» DATA FOR PROCESSING
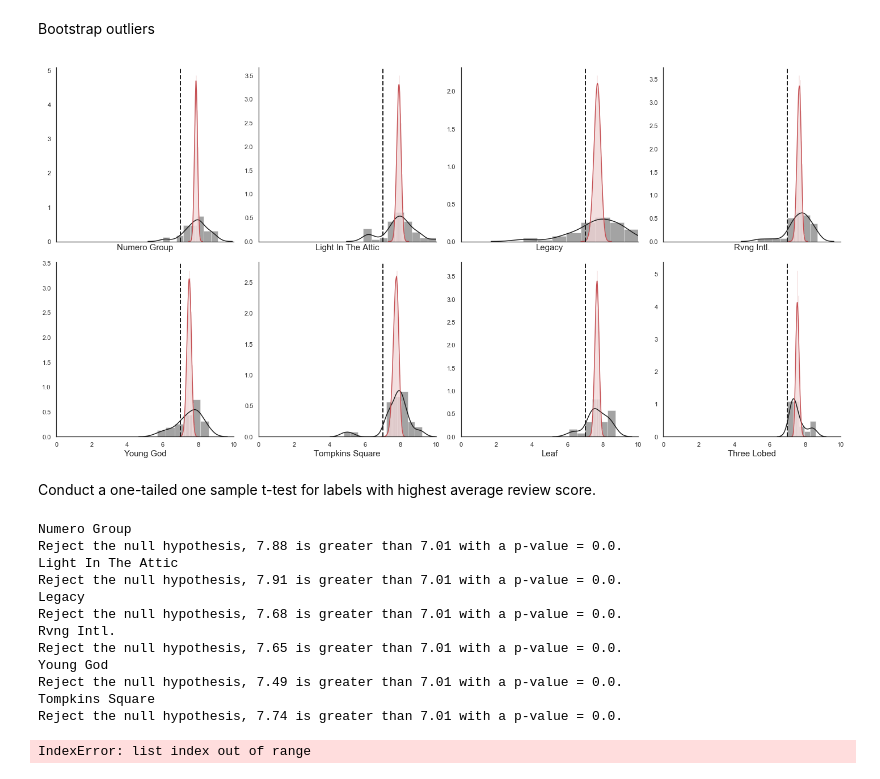
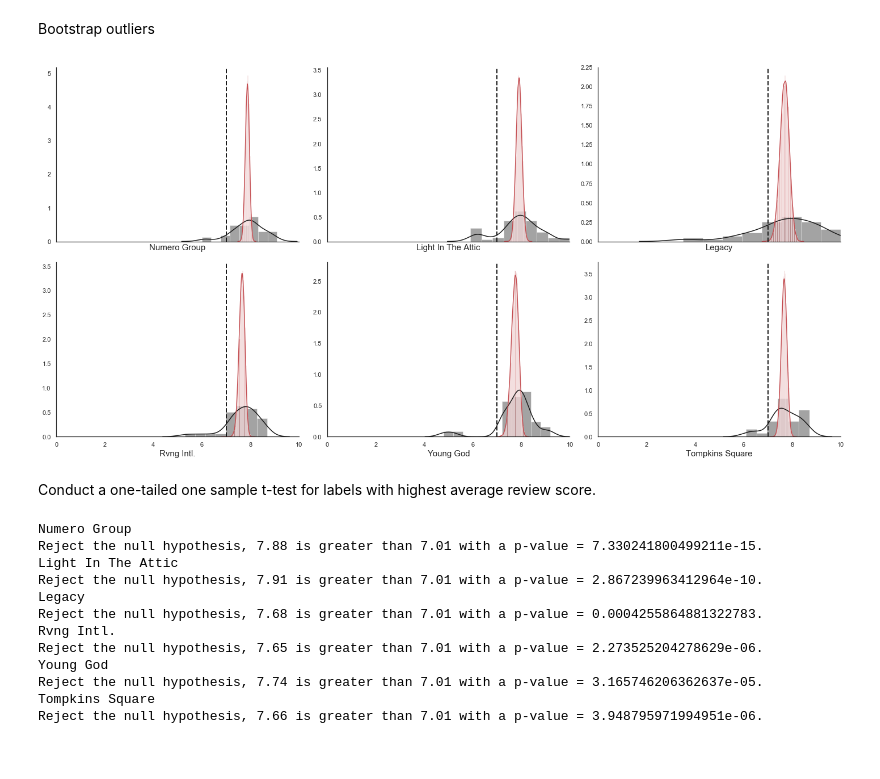
Before and after one commit to tsgreenwood-flatiron-data-science/mod2_final_project, a Jupyter notebook: folkenstein_nk.ipynb, the cells around one changed output. Cells and saved outputs as stored; diff of their text form; code cells hidden in the pictures.

```diff
--- a/folkenstein_nk.ipynb
+++ b/folkenstein_nk.ipynb
@@ -1198,7 +1194,7 @@ WHERE labels.label = 'rvng intl.'
 outlier5_df = pd.read_sql("""SELECT reviews.score
 FROM reviews
 JOIN labels on reviews.reviewid = labels.reviewid
-WHERE labels.label = 'leaf'
+WHERE labels.label = 'young god'
 ;""", conn)
 # %%
 outlier6_df = pd.read_sql("""SELECT reviews.score
@@ -1232,52 +1214,45 @@ b8_stats = bootstrap(outlier8_df['score'])
 # %%
 sns.set()
 sns.set_style("white")
-fig, axes = plt.subplots(2, 4, figsize=(20, 10), sharex=True)
+fig, axes = plt.subplots(2, 3, figsize=(20, 10), sharex=True)
 plt.xlim(0, 10)
 # plt.suptitle('Score Distributions for Labels with Highest Average Scores', fontsize='25')
 ax1 = sns.distplot(outlier1_df, color='k', ax=axes[0, 0])
 ax2 = sns.distplot(outlier2_df, color='k', ax=axes[0, 1])
 ax3 = sns.distplot(outlier3_df, color='k', ax=axes[0, 2])
-ax4 = sns.distplot(outlier4_df, color='k', ax=axes[0, 3])
-ax5 = sns.distplot(outlier5_df, color='k', ax=axes[1, 0])
-ax6 = sns.distplot(outlier6_df, color='k', ax=axes[1, 1])
-ax7 = sns.distplot(outlier7_df, color='k', ax=axes[1, 2])
-ax8 = sns.distplot(outlier8_df, color='k', ax=axes[1, 3])
+ax4 = sns.distplot(outlier4_df, color='k', ax=axes[1, 0])
+ax5 = sns.distplot(outlier5_df, color='k', ax=axes[1, 1])
+ax6 = sns.distplot(outlier6_df, color='k', ax=axes[1, 2])
 
 # Add bootstrapped visual for all but all scores (no need, is population andu just creates straight line)
 ax9 = sns.distplot(b1_stats, color='r', ax=axes[0, 0])
 ax10 = sns.distplot(b2_stats, color='r', ax=axes[0, 1])
 ax11 = sns.distplot(b3_stats, color='r', ax=axes[0, 2])
-ax12 = sns.distplot(b4_stats, color='r', ax=axes[0, 3])
-ax13 = sns.distplot(b5_stats, color='r', ax=axes[1, 0])
-ax14 = sns.distplot(b6_stats, color='r', ax=axes[1, 1])
-ax15 = sns.distplot(b7_stats, color='r', ax=axes[1, 2])
-ax16 = sns.distplot(b8_stats, color='r', ax=axes[1, 3])
+ax12 = sns.distplot(b4_stats, color='r', ax=axes[1, 0])
+ax13 = sns.distplot(b5_stats, color='r', ax=axes[1, 1])
+ax14 = sns.distplot(b6_stats, color='r', ax=axes[1, 2])
+
 
 # Add estimated population mean line
 ax1.axvline(x=pop_mean, color='k', linestyle='--', linewidth=2)
 ax2.axvline(x=pop_mean, color='k', linestyle='--', linewidth=2)
 ax3.axvline(x=pop_mean, color='k', linestyle='--', linewidth=2)
 ax4.axvline(x=pop_mean, color='k', linestyle='--', linewidth=2)
 ax5.axvline(x=pop_mean, color='k', linestyle='--', linewidth=2)
 ax6.axvline(x=pop_mean, color='k', linestyle='--', linewidth=2)
-ax7.axvline(x=pop_mean, color='k', linestyle='--', linewidth=2)
-ax8.axvline(x=pop_mean, color='k', linestyle='--', linewidth=2)
 
 # Add labels for each plot
 ax1.set_xlabel(label_outliers_list[0].title(), fontsize='15')
 ax2.set_xlabel(label_outliers_list[1].title(), fontsize='15')
 ax3.set_xlabel(label_outliers_list[2].title(), fontsize='15')
 ax4.set_xlabel(label_outliers_list[3].title(), fontsize='15')
 ax5.set_xlabel(label_outliers_list[4].title(), fontsize='15')
 ax6.set_xlabel(label_outliers_list[5].title(), fontsize='15')
-ax7.set_xlabel("Leaf", fontsize='15')
-ax8.set_xlabel("Three Lobed", fontsize='15')
 sns.despine()
 plt.tight_layout()
 plt.show();
 # %% [output]
-[figure, old version]
+[figure, new version]
 # %% [markdown]
 Conduct a one-tailed one sample t-test for labels with highest average review score.
 # %%
@@ -1292,32 +1267,27 @@ def above_case_one_sample_ttest(data, pop_mean, alpha):
         print("Accept the null hypothesis.")
 # %%
 print(f"{label_outliers_list[0].title()}")
-above_case_one_sample_ttest(b1_stats, pop_mean, 0.05)
+above_case_one_sample_ttest(outlier1_df['score'], pop_mean, 0.05)
 print(f"{label_outliers_list[1].title()}")
-above_case_one_sample_ttest(b2_stats, pop_mean, 0.05)
+above_case_one_sample_ttest(outlier2_df['score'], pop_mean, 0.05)
 print(f"{label_outliers_list[2].title()}")
-above_case_one_sample_ttest(b3_stats, pop_mean, 0.05)
+above_case_one_sample_ttest(outlier3_df['score'], pop_mean, 0.05)
 print(f"{label_outliers_list[3].title()}")
-above_case_one_sample_ttest(b4_stats, pop_mean, 0.05)
+above_case_one_sample_ttest(outlier4_df['score'], pop_mean, 0.05)
 print(f"{label_outliers_list[4].title()}")
-above_case_one_sample_ttest(b5_stats, pop_mean, 0.05)
+above_case_one_sample_ttest(outlier5_df['score'], pop_mean, 0.05)
 print(f"{label_outliers_list[5].title()}")
-above_case_one_sample_ttest(b6_stats, pop_mean, 0.05)
-print(f"{label_outliers_list[6].title()}")
-above_case_one_sample_ttest(b7_stats, pop_mean, 0.05)
-print(f"{label_outliers_list[7].title()}")
-above_case_one_sample_ttest(b8_stats, pop_mean, 0.05)
+above_case_one_sample_ttest(outlier6_df['score'], pop_mean, 0.05)
 # %% [output]
 Numero Group
-Reject the null hypothesis, 7.88 is greater than 7.01 with a p-value = 0.0.
+Reject the null hypothesis, 7.88 is greater than 7.01 with a p-value = 7.330241800499211e-15.
 Light In The Attic
-Reject the null hypothesis, 7.91 is greater than 7.01 with a p-value = 0.0.
+Reject the null hypothesis, 7.91 is greater than 7.01 with a p-value = 2.867239963412964e-10.
 Legacy
-Reject the null hypothesis, 7.68 is greater than 7.01 with a p-value = 0.0.
+Reject the null hypothesis, 7.68 is greater than 7.01 with a p-value = 0.0004255864881322783.
 Rvng Intl.
-Reject the null hypothesis, 7.65 is greater than 7.01 with a p-value = 0.0.
+Reject the null hypothesis, 7.65 is greater than 7.01 with a p-value = 2.273525204278629e-06.
 Young God
-Reject the null hypothesis, 7.49 is greater than 7.01 with a p-value = 0.0.
+Reject the null hypothesis, 7.74 is greater than 7.01 with a p-value = 3.165746206362637e-05.
 Tompkins Square
-Reject the null hypothesis, 7.74 is greater than 7.01 with a p-value = 0.0.
+Reject the null hypothesis, 7.66 is greater than 7.01 with a p-value = 3.948795971994951e-06.
-IndexError: list index out of range
```
Also changed, not shown: parts of 20 cells of this notebook, 3 other files.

» PROMPT
Your answer should consist of every line from the entries that holds "reviews".

» RESPONSE
 outlier5_df = pd.read_sql("""SELECT reviews.score
 FROM reviews
 JOIN labels on reviews.reviewid = labels.reviewid
 outlier6_df = pd.read_sql("""SELECT reviews.score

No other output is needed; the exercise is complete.